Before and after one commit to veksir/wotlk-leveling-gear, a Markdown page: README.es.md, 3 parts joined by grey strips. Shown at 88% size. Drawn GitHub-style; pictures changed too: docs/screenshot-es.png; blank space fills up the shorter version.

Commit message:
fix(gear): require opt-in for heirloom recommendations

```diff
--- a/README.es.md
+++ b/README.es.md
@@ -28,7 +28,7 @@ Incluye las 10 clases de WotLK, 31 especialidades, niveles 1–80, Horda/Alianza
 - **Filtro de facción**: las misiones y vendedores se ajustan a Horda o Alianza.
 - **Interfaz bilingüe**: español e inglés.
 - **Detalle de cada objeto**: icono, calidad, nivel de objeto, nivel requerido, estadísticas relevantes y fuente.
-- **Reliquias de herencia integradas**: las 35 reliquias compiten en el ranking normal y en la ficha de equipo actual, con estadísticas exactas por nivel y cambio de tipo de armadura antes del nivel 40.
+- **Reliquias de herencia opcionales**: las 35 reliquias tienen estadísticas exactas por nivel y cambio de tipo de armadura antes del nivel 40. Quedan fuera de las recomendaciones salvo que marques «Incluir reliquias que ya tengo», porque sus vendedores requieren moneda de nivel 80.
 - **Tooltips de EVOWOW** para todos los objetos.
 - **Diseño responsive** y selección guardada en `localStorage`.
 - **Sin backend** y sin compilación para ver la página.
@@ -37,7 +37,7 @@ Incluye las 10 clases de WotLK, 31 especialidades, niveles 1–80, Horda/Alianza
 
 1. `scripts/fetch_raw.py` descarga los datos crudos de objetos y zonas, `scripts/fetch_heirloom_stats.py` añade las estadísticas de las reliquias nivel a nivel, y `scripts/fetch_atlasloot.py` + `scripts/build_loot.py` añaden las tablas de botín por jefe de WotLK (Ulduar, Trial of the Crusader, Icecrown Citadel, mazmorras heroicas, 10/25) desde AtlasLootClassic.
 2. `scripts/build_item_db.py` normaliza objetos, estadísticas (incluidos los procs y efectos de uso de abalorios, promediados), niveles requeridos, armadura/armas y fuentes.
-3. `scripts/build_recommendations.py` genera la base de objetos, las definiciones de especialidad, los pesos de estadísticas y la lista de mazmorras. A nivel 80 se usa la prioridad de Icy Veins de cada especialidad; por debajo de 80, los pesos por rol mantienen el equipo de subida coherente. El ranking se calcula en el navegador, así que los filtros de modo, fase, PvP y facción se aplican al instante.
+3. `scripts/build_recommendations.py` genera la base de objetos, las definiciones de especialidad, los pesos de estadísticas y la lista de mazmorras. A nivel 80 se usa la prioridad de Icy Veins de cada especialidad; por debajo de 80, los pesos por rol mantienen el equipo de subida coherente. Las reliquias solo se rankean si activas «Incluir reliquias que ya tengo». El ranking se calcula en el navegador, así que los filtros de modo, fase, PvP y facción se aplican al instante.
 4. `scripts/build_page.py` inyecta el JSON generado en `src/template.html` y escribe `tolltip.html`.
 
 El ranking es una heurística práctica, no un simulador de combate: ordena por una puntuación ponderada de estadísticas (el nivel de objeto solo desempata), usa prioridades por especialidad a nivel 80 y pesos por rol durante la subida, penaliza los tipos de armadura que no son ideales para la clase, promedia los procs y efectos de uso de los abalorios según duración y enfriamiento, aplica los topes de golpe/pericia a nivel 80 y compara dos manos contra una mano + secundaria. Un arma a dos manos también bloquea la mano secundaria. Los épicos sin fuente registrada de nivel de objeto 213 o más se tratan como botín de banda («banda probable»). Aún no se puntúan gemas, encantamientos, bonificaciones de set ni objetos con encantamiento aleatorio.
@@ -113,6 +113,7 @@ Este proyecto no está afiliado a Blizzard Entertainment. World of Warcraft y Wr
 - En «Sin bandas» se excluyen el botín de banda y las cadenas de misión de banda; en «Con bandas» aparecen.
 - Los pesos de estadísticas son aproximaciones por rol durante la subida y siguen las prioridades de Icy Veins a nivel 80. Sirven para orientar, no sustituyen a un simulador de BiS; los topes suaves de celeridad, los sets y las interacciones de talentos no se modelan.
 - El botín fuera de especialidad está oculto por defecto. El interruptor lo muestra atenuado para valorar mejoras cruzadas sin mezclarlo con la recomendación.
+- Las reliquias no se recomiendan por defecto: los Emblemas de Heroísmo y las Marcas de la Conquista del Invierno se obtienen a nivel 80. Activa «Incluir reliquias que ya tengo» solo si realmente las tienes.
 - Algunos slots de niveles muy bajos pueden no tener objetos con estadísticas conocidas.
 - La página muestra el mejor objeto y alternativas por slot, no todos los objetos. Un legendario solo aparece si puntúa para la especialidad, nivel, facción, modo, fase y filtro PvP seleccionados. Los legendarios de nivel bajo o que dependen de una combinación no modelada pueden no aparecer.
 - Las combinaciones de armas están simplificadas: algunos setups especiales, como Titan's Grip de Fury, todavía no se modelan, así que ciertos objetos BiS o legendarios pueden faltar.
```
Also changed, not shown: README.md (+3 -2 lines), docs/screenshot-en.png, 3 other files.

:::::

## WORK TO BE COMPLETED
Looking at the records above, work out how many lines include the word "botín", then give that number by itself.

## YOUR RESPONSE
4